What is expected: Go through the entries below and collect each line with the string "family" in it.
Start of Block
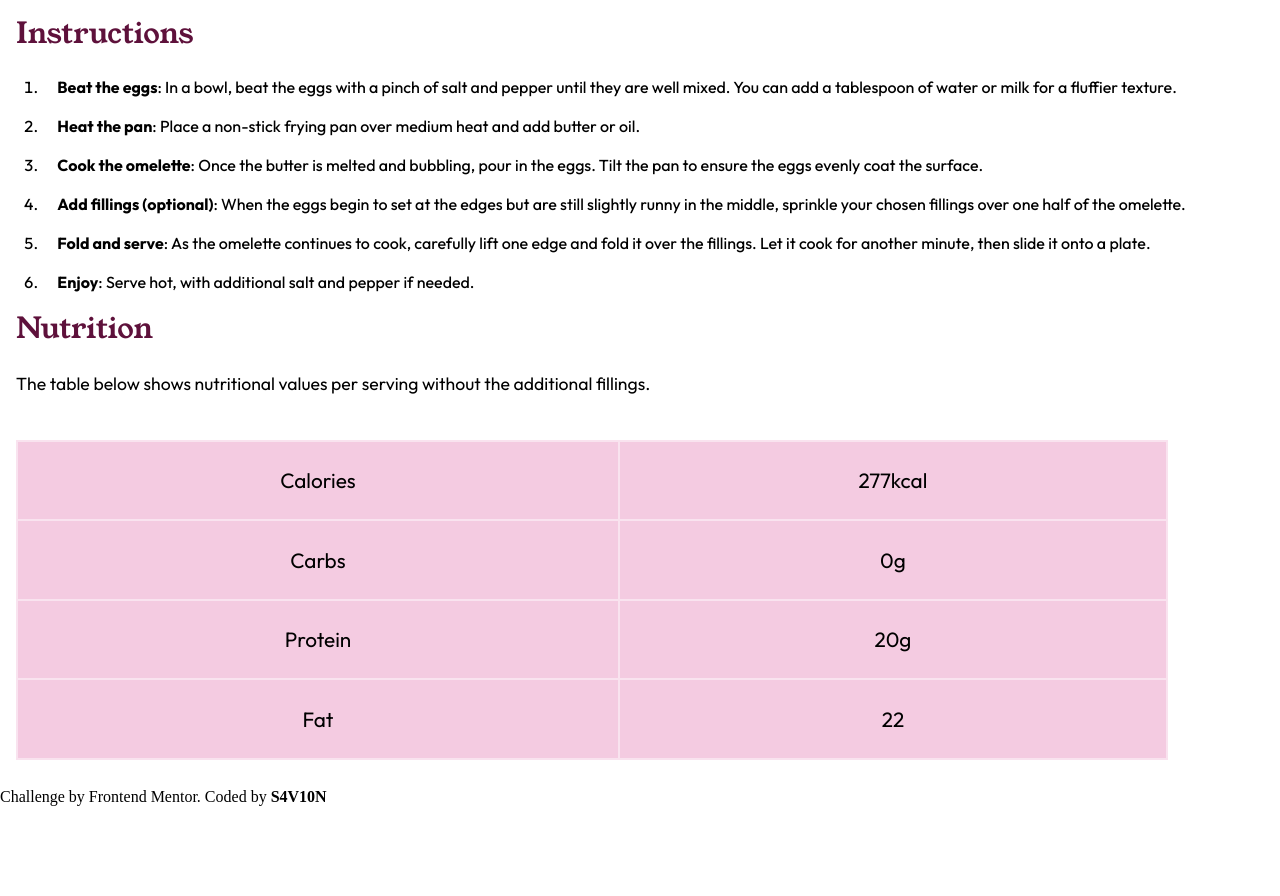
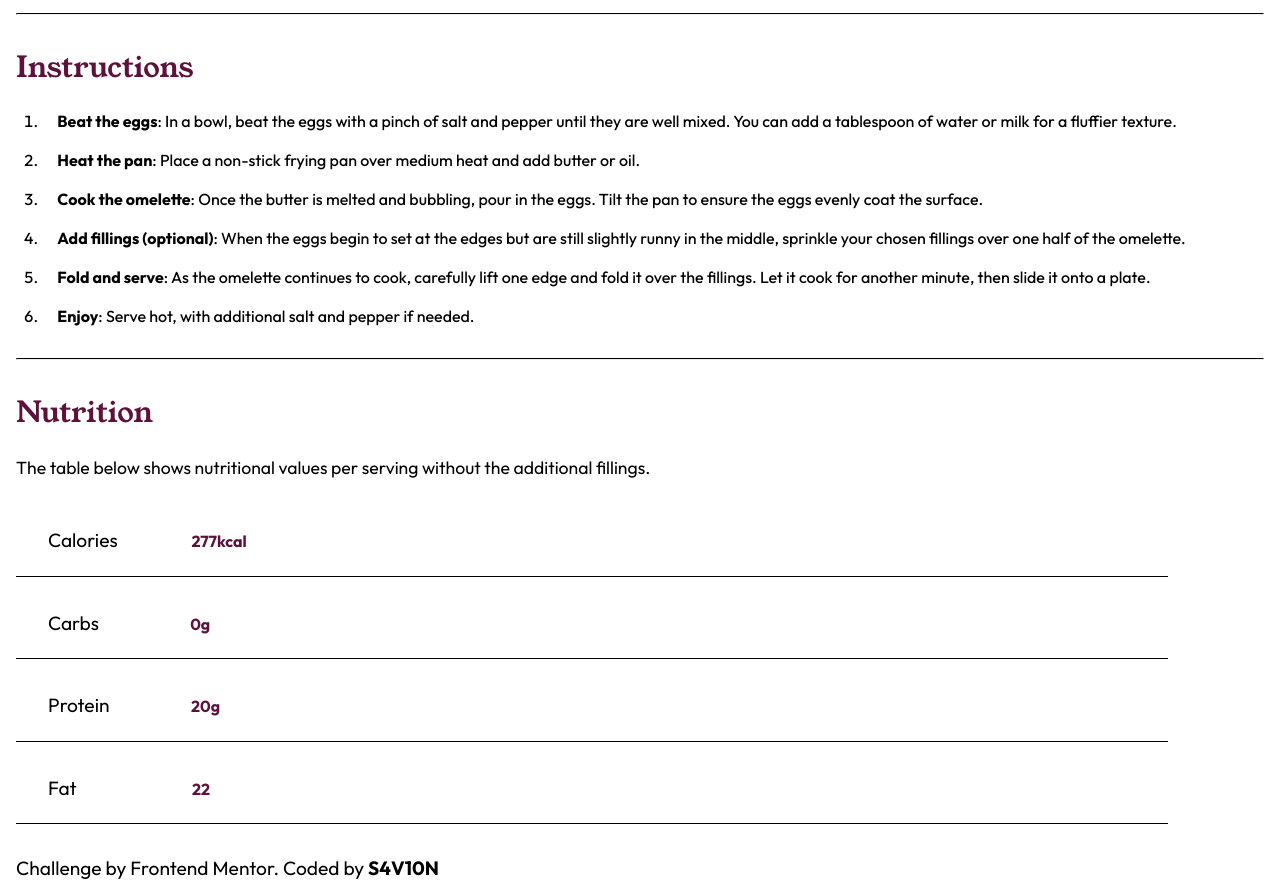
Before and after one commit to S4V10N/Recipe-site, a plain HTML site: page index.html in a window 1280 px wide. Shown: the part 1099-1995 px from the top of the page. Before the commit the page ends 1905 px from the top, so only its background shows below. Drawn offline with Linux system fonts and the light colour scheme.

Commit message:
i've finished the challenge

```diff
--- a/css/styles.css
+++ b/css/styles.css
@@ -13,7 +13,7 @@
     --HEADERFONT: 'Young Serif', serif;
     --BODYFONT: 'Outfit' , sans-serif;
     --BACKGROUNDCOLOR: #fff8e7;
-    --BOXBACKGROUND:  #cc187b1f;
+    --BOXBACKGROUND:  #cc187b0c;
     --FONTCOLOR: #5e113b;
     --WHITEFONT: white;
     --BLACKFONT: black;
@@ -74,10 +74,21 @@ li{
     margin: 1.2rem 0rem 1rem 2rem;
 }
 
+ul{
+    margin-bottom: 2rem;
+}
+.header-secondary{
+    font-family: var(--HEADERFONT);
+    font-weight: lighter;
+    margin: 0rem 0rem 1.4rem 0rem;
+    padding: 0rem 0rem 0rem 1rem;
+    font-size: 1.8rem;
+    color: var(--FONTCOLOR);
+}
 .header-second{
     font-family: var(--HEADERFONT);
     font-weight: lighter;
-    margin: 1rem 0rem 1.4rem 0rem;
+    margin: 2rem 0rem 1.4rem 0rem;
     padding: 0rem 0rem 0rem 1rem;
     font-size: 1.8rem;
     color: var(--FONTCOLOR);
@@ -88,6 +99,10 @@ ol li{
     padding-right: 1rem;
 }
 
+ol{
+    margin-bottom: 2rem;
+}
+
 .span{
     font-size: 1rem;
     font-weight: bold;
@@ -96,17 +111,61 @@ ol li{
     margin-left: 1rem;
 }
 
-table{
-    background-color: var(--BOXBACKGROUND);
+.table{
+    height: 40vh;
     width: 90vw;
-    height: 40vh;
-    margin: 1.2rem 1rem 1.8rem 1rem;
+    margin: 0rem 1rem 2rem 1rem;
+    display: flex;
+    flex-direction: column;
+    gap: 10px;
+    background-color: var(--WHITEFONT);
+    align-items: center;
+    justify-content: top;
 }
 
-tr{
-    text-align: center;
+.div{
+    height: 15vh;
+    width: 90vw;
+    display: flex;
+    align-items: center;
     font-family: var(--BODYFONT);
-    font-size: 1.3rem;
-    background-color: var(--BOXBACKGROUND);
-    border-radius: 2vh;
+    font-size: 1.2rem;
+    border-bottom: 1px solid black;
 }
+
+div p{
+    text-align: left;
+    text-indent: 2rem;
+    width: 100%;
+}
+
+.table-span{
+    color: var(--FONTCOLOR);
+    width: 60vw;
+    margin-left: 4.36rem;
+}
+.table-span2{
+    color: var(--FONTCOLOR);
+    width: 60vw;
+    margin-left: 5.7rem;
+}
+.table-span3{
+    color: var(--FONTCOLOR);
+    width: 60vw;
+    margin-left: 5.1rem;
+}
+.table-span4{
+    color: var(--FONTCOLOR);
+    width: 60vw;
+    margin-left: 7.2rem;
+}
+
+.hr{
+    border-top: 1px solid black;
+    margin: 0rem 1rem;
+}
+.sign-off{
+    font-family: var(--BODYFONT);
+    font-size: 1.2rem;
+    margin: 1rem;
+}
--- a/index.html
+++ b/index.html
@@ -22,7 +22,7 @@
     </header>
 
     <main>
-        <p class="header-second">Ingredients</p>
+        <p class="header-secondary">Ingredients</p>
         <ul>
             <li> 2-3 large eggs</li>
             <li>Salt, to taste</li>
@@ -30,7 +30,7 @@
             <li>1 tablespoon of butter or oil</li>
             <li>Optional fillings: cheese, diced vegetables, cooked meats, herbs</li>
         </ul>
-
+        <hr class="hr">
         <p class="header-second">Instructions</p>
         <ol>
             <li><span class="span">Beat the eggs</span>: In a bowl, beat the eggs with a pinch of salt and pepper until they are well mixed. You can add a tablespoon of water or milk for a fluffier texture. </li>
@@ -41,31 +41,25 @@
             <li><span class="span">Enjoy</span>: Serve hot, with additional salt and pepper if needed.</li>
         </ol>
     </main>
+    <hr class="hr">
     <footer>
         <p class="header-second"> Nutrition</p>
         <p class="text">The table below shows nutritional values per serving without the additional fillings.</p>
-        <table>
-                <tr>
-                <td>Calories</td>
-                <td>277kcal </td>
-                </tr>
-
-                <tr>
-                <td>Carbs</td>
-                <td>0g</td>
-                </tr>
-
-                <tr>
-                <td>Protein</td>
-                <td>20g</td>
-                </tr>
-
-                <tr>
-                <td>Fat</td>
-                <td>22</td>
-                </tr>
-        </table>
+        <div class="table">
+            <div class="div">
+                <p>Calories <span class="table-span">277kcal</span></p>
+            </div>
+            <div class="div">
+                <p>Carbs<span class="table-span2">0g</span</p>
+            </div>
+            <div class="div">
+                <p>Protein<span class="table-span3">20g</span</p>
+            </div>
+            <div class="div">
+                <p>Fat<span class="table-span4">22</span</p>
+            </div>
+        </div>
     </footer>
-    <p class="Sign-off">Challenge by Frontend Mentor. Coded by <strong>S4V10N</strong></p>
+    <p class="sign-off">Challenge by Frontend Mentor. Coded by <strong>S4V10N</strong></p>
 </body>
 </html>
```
End of Block
Output for this exercise:
+    font-family: var(--HEADERFONT);
     font-family: var(--HEADERFONT);
     font-family: var(--BODYFONT);
+    font-family: var(--BODYFONT);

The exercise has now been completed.